* [Stored data entries]:
- - - - -

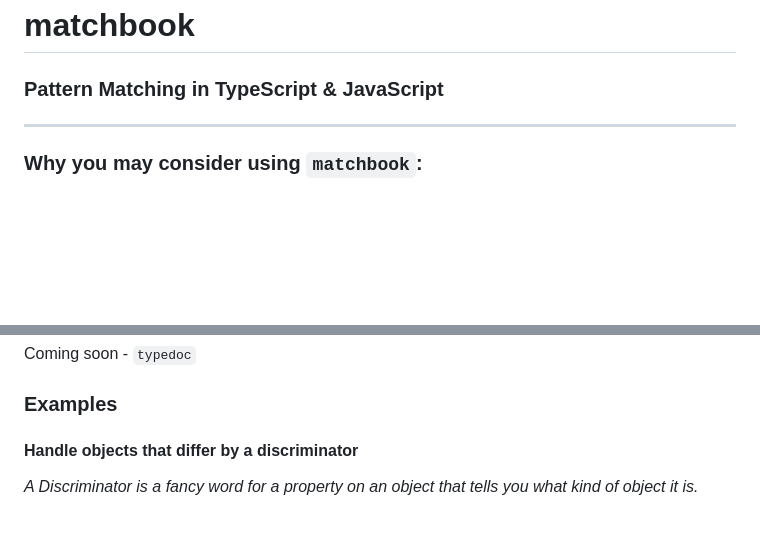
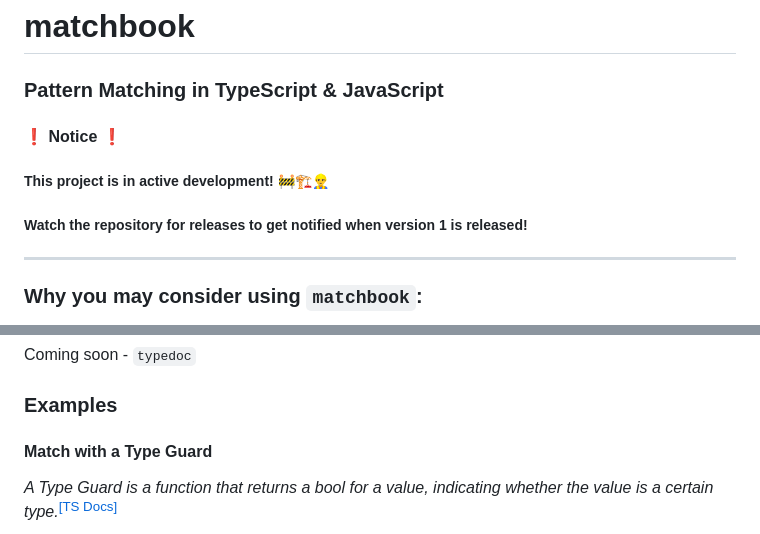
Before and after one commit to matchbook-ts/matchbook-ts, a Markdown page: README.md, 2 parts joined by grey strips. GitHub-like rendering; blank space fills up the shorter version.

Commit message:
docs: move readme, tweak type guard example

```diff
--- a/docs/README.md
+++ b/README.md
@@ -3,6 +3,9 @@
 # matchbook
 
 ### Pattern Matching in TypeScript & JavaScript
+#### ❗ Notice ❗
+##### This project is in active development! 🚧🏗👷‍♂️
+##### Watch the repository for releases to get notified when version 1 is released!
 
 ---
 
@@ -36,7 +39,7 @@ Coming soon - `typedoc`
 
 ### Examples
 
-#### Handle objects that differ by a discriminator
-_A Discriminator is a fancy word for a property on an object
-that tells you what kind of object it is._
+#### Match with a Type Guard
+_A Type Guard is a function that returns a bool
+for a value, indicating whether the value is a certain type._[<sup>[TS Docs]</sup>][type_guards]
 
```
Also changed, not shown: other parts of README.md (+2 -1 lines), assets/readme_samples/discriminator_example.png (deleted), assets/readme_samples/type_guard_example.png (added), 13 other files.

- - - - -

* [Action item]: A single number is the reply: the count of lines in the entries above that have the word "parts".

* [Written answer]: 2